Signs of Emotional Elder Abuse

Bullying does not stop at the playground. Just as 12 year-olds torment, tease, and pick on the kids who are not as big or strong as them, the same thing happens to the elderly. Younger caregivers use their physical strength, positions of power, and mental sharpness to bully and belittle the elderly they are supposed to be caring for. This happens at home by relatives of the elderly person, and at nursing and assisted living homes by professional caretakers.


The forms of abuse and neglect vary from sexual assault, physical abuse such as punching or shoving, and emotional and psychological abuse like insults or purposefully treating the older person like an infant to make them feel small. Psychological damage can be as bad or even worse than physical abuse. With enough emotional harm, an older person may feel so ashamed and distraught that they stop eating or drinking, quit taking care of themselves, isolate themselves from others, and lose the will to carry on in life. Too many caretakers get away with abusing the elderly. They see them as easy, weak targets that can not fight back. If you have a loved one that you suspect is being abused emotionally, contact an experienced New York elder abuse attorney immediately to end the torment and seek legal justice.

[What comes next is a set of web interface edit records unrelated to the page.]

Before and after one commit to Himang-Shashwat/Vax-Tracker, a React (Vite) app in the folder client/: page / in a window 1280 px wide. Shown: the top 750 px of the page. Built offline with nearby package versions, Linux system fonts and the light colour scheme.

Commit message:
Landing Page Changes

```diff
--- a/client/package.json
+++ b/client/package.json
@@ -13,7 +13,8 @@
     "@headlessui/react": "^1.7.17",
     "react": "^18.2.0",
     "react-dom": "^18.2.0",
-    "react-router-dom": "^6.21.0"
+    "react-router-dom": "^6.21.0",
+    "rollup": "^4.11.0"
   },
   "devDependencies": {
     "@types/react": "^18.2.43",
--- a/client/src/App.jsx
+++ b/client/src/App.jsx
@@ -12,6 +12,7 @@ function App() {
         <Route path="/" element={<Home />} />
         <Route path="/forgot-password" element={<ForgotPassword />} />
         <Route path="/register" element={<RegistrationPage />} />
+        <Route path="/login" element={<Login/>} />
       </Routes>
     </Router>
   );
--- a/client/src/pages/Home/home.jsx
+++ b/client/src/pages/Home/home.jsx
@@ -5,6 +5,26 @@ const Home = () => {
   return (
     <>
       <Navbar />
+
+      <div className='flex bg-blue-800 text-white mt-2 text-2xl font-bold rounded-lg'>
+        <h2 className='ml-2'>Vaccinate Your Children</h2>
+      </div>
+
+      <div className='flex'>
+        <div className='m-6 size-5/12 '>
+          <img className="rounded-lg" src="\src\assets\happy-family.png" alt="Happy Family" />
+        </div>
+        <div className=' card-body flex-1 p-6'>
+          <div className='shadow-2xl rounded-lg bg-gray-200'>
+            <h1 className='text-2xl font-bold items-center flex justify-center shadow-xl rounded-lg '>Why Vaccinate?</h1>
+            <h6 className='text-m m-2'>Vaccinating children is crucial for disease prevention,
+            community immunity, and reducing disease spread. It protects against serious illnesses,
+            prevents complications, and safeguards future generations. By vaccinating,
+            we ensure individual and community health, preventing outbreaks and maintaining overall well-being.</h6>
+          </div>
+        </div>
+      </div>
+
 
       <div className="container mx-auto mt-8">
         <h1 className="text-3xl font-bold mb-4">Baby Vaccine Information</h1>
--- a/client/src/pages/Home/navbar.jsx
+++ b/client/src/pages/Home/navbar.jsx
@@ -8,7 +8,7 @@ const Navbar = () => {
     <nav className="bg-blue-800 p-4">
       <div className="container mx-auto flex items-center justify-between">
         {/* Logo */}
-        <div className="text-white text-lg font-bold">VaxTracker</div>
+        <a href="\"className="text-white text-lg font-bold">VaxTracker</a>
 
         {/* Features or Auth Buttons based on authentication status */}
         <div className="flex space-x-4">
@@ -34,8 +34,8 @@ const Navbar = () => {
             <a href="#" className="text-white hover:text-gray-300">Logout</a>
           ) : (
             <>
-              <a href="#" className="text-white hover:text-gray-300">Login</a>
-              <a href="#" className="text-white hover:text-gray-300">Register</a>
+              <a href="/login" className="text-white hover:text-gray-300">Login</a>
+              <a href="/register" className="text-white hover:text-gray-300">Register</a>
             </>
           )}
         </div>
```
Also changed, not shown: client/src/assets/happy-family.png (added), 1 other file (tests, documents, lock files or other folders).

Examples of Emotional and Psychological Elder Abuse

  • Threats
  • Verbal assaults
  • Harassment
  • Intimidation
  • Humiliation
  • Insults
  • Foul language
  • Purposefully treating the older person like a child or as if they are completely incompetent
  • Isolating the older person
  • Cutting the older person off from visits with friends or family; and
  • Ignoring the older person.


The most likely group of predators may not be who you think it is. While there is certainly a growing problem in nursing homes and professional homecare providers in the realm of elder abuse and neglect, most abuse and neglect is performed by close family members of the older person. These relatives may be grown children or grand children, spouses, or nephews and nieces. They are often disgruntled family members that believe (or know for certain) that they have been cut out of a will or given less than they deem to be fair. They may believe they deserve something for “their trouble” in caring for their older relative. What begins as a few snide remarks under the breath can quickly grow into devastating insults, threats, and serious psychological harm.


In nursing and assisted living homes staff members may grow callous, bitter, and convince themselves that the older people they are paid to help are somehow less than human. Many New York nursing homes provide excellent care. However, employees with mean streaks may slip through the hiring cracks and be able to keep the residents quiet about their insults, intimidation, and other emotional harm with threats of retaliation of they speak up.


Signs of Emotional Abuse


The following are signs that an older person may be experiencing emotional abuse, according to Alina Health:


  • The older person consistently seems upset or emotional without an explanation;
  • They may seem shy, depressed, or withdrawn;
  • They avoid making eye contact or talking openly in public;
  • They may have a desire to hurt themselves or others;
  • They experience sudden alterations in their eating and/or sleeping habits;
  • They are no longer participating in normal activities that they once enjoyed; and
  • They no longer feel that they can make their own decision.


All nursing home facilities and other caregivers are obligated by law to allow all those whom they care for to make their own decisions. If you notice any of the above signs of abuse, contact an experienced New York elder abuse attorney at Napoli Shkolnik PLLC to discuss your legal options. Call today at 212-397-1000.